I am pleased to present the 2019–20 Australian Signals Directorate (ASD) corporate plan, which covers the period 2019–20 to 2022–23, as required under section 35(1)(b) of the Public Governance, Performance and Accountability Act 2013.
ASD Leadership team left to right: Simeon Gilding - Deputy Director-General Sigint and Network Operations, Hazel Bennett - Deputy Director-General Corporate and Capability, Mike Burgess - Director-General ASD, Rachel Noble PSM - Head Australian Cyber Security Centre, LTGEN John Frewen DSC, AM - Principal Deputy Director-General.
Every morning, as I enter ASD’s headquarters, I receive a reminder of who we are, what we do and – most significantly – why we do it. I walk past an Enigma machine from World War Two. The famous encryption device is a symbol of our origins, and of our mission: to reveal our adversaries’ secrets while protecting our own.
ASD is today undergoing perhaps the most significant transformation since we were established all those decades ago. In our second year as a statutory agency, we are experiencing significant internal change, while we continue to deliver on our key missions – providing foreign signals intelligence, cyber security, and offensive cyber operations in support of the Australian Government.
Our highest priority has, and will always be, the protection of Australian lives – whether that is supporting Australian warfighters, detecting terrorist threats against Australian interests, or providing intelligence to ensure Australians are safe when overseas.
Yet we are mindful of major shifts in the strategic landscape, including security and stability across the Indo-Pacific.
We face a rising threat to our national security, economic prosperity and social wellbeing from foreign interference and espionage, including by state-based actors in cyberspace, and by cyber criminals.

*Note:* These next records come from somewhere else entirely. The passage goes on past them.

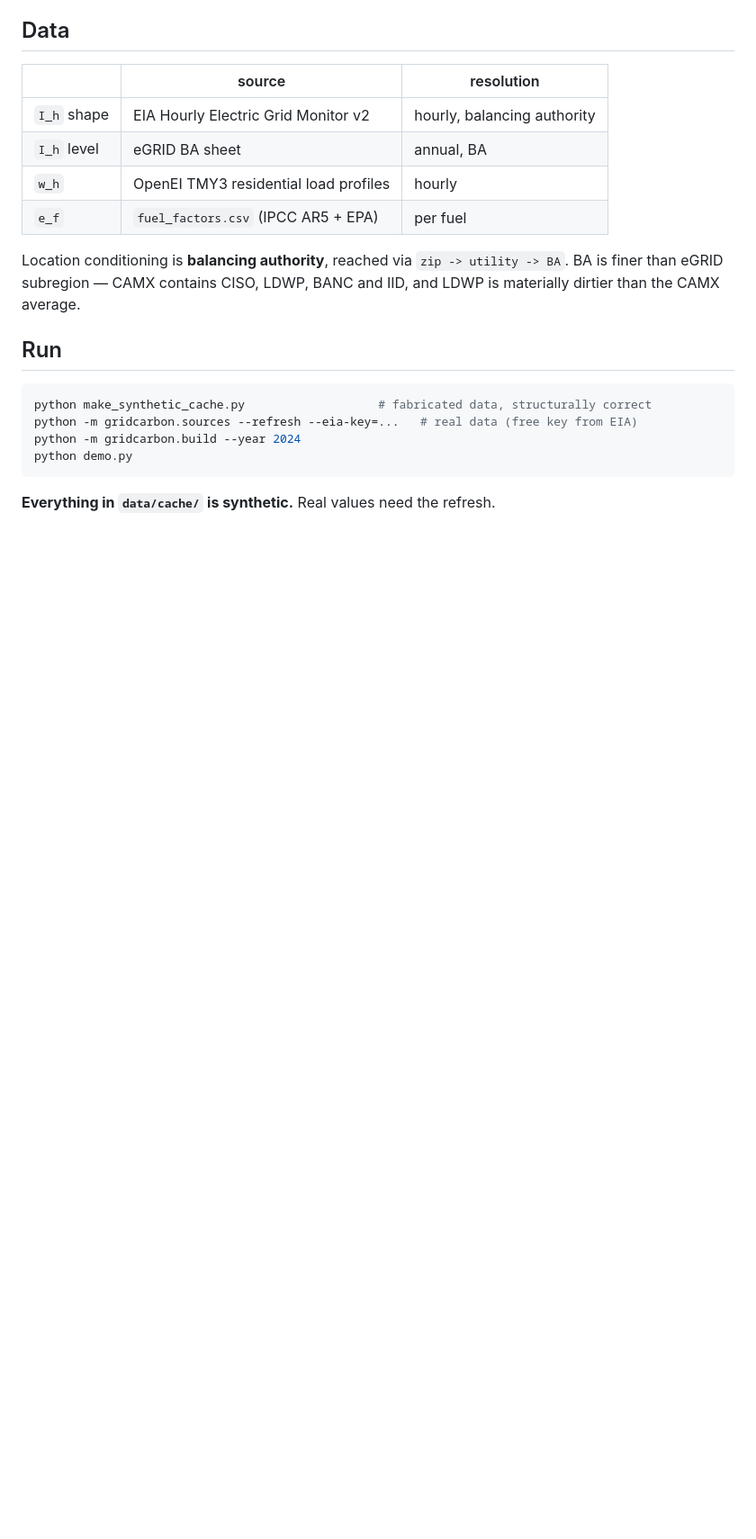
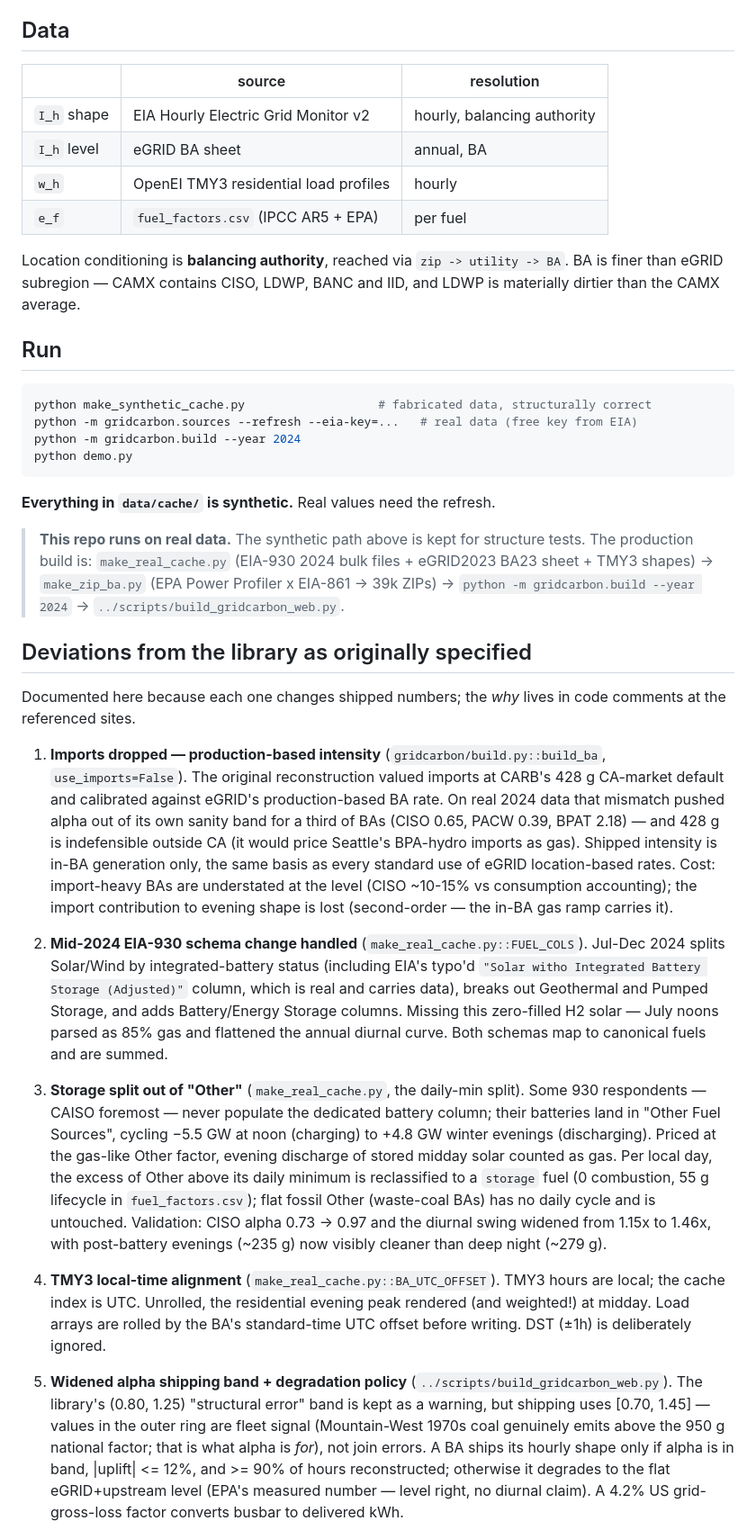
Before and after one commit to ianschillebeeckx/carbon-footprint, a Markdown page: zip2co2_2/README.md, the part around one of its changes. Shown at 90% size. Drawn GitHub-style; blank space fills up the shorter version.

Commit message:
Document gridcarbon deviations and alpha validation results in README
Co-Authored-By: Claude Fable 5 <noreply@anthropic.com>

```diff
--- a/zip2co2_2/README.md
+++ b/zip2co2_2/README.md
@@ -57,3 +57,54 @@ python demo.py
 
 **Everything in `data/cache/` is synthetic.** Real values need the refresh.
 
+> **This repo runs on real data.** The synthetic path above is kept for structure tests.
+> The production build is: `make_real_cache.py` (EIA-930 2024 bulk files + eGRID2023 BA23
+> sheet + TMY3 shapes) -> `make_zip_ba.py` (EPA Power Profiler x EIA-861 -> 39k ZIPs) ->
+> `python -m gridcarbon.build --year 2024` -> `../scripts/build_gridcarbon_web.py`.
+
+## Deviations from the library as originally specified
+
+Documented here because each one changes shipped numbers; the *why* lives in code comments
+at the referenced sites.
+
+1. **Imports dropped — production-based intensity** (`gridcarbon/build.py::build_ba`,
+   `use_imports=False`). The original reconstruction valued imports at CARB's 428 g CA-market
+   default and calibrated against eGRID's production-based BA rate. On real 2024 data that
+   mismatch pushed alpha out of its own sanity band for a third of BAs (CISO 0.65, PACW 0.39,
+   BPAT 2.18) — and 428 g is indefensible outside CA (it would price Seattle's BPA-hydro
+   imports as gas). Shipped intensity is in-BA generation only, the same basis as every
+   standard use of eGRID location-based rates. Cost: import-heavy BAs are understated at the
+   level (CISO ~10-15% vs consumption accounting); the import contribution to evening shape
+   is lost (second-order — the in-BA gas ramp carries it).
+
+2. **Mid-2024 EIA-930 schema change handled** (`make_real_cache.py::FUEL_COLS`). Jul-Dec 2024
+   splits Solar/Wind by integrated-battery status (including EIA's typo'd
+   `"Solar witho Integrated Battery Storage (Adjusted)"` column, which is real and carries
+   data), breaks out Geothermal and Pumped Storage, and adds Battery/Energy Storage columns.
+   Missing this zero-filled H2 solar — July noons parsed as 85% gas and flattened the annual
+   diurnal curve. Both schemas map to canonical fuels and are summed.
+
+3. **Storage split out of "Other"** (`make_real_cache.py`, the daily-min split). Some 930
+   respondents — CAISO foremost — never populate the dedicated battery column; their batteries
+   land in "Other Fuel Sources", cycling −5.5 GW at noon (charging) to +4.8 GW winter evenings
+   (discharging). Priced at the gas-like Other factor, evening discharge of stored midday solar
+   counted as gas. Per local day, the excess of Other above its daily minimum is reclassified
+   to a `storage` fuel (0 combustion, 55 g lifecycle in `fuel_factors.csv`); flat fossil Other
+   (waste-coal BAs) has no daily cycle and is untouched. Validation: CISO alpha 0.73 -> 0.97
+   and the diurnal swing widened from 1.15x to 1.46x, with post-battery evenings (~235 g)
+   now visibly cleaner than deep night (~279 g).
+
+4. **TMY3 local-time alignment** (`make_real_cache.py::BA_UTC_OFFSET`). TMY3 hours are local;
+   the cache index is UTC. Unrolled, the residential evening peak rendered (and weighted!) at
+   midday. Load arrays are rolled by the BA's standard-time UTC offset before writing. DST
+   (±1h) is deliberately ignored.
+
+5. **Widened alpha shipping band + degradation policy**
+   (`../scripts/build_gridcarbon_web.py`). The library's (0.80, 1.25) "structural error" band
+   is kept as a warning, but shipping uses [0.70, 1.45] — values in the outer ring are fleet
+   signal (Mountain-West 1970s coal genuinely emits above the 950 g national factor; that is
+   what alpha is *for*), not join errors. A BA ships its hourly shape only if alpha is in
+   band, |uplift| <= 12%, and >= 90% of hours reconstructed; otherwise it degrades to the flat
+   eGRID+upstream level (EPA's measured number — level right, no diurnal claim). A 4.2% US
+   grid-gross-loss factor converts busbar to delivered kWh.
+
```
Also changed, not shown: other parts of zip2co2_2/README.md (+19 -0 lines).
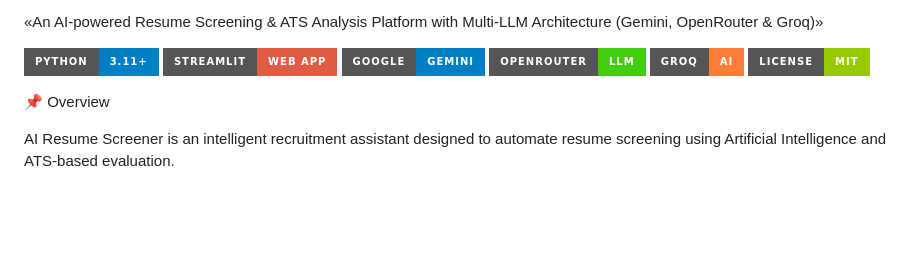
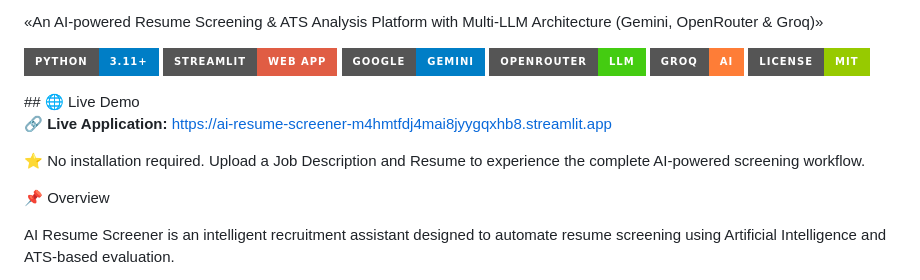
Before and after one commit to mohapatranirjhala-stack/AI-Resume-Screener, a Markdown page: README.md, the part around the change. GitHub-like rendering; badges without logos; blank space fills up the shorter version.

```diff
--- a/README.md
+++ b/README.md
@@ -12,6 +12,11 @@
 ![License](https://img.shields.io/badge/License-MIT-green?style=for-the-badge)
 
 </p>
+## 🌐 Live Demo
+
+🔗 **Live Application:** https://ai-resume-screener-m4hmtfdj4mai8jyygqxhb8.streamlit.app
+
+⭐ No installation required. Upload a Job Description and Resume to experience the complete AI-powered screening workflow.
 
 📌 Overview
 
```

We are a foreign intelligence agency, and a key focus for us is ensuring our capabilities remain effective and well postured for significant events, such as a cyber or terrorist attack. Our capabilities are not directed at ordinary Australians.
Technology sits at the heart of our business. We master technology to identify and disrupt threats, and protect Australian interests. At a time of rapid change in the technology environment, we also have an important role as a trusted adviser to government on how best to navigate major technology and strategic shifts.
Our people are the key to mastering technology. We have some of the best and brightest people, who come from all sorts of fields – from computer science to marketing, international relations, law, linguistics, music, and mathematics, among others. ASD places an enormous emphasis on diversity – we desire and require a diversity of people with a diversity of skills. Over the next few years, ASD will be recruiting hundreds of people to be part of our team.
Our foreign intelligence and cyber security functions come with special responsibilities. ASD takes these responsibilities very seriously, and is committed to operating within the spirit and the letter of the law. We have built this commitment into the culture of our organisation, through the ASD values. And ASD staff uphold these values in every aspect of their day-to-day work.
It is important that the public understands why our work is necessary to defend Australia from global threats and, most importantly, that we always act legally and ethically. In the past year, ASD has been more transparent about our role. Details of our operations and capabilities will need to remain classified – but I am committed to ensuring that Australians understand more about what we do, and why we do it.
My vision is that ASD remains a world-leading foreign signals intelligence and cyber security agency, enabled by talented, dedicated people, leading-edge capabilities, strong partnerships, and with the trust of the Australian public.
This plan describes the steps we will take to enhance that vision in 2019–20, and out to 2022–23 and beyond.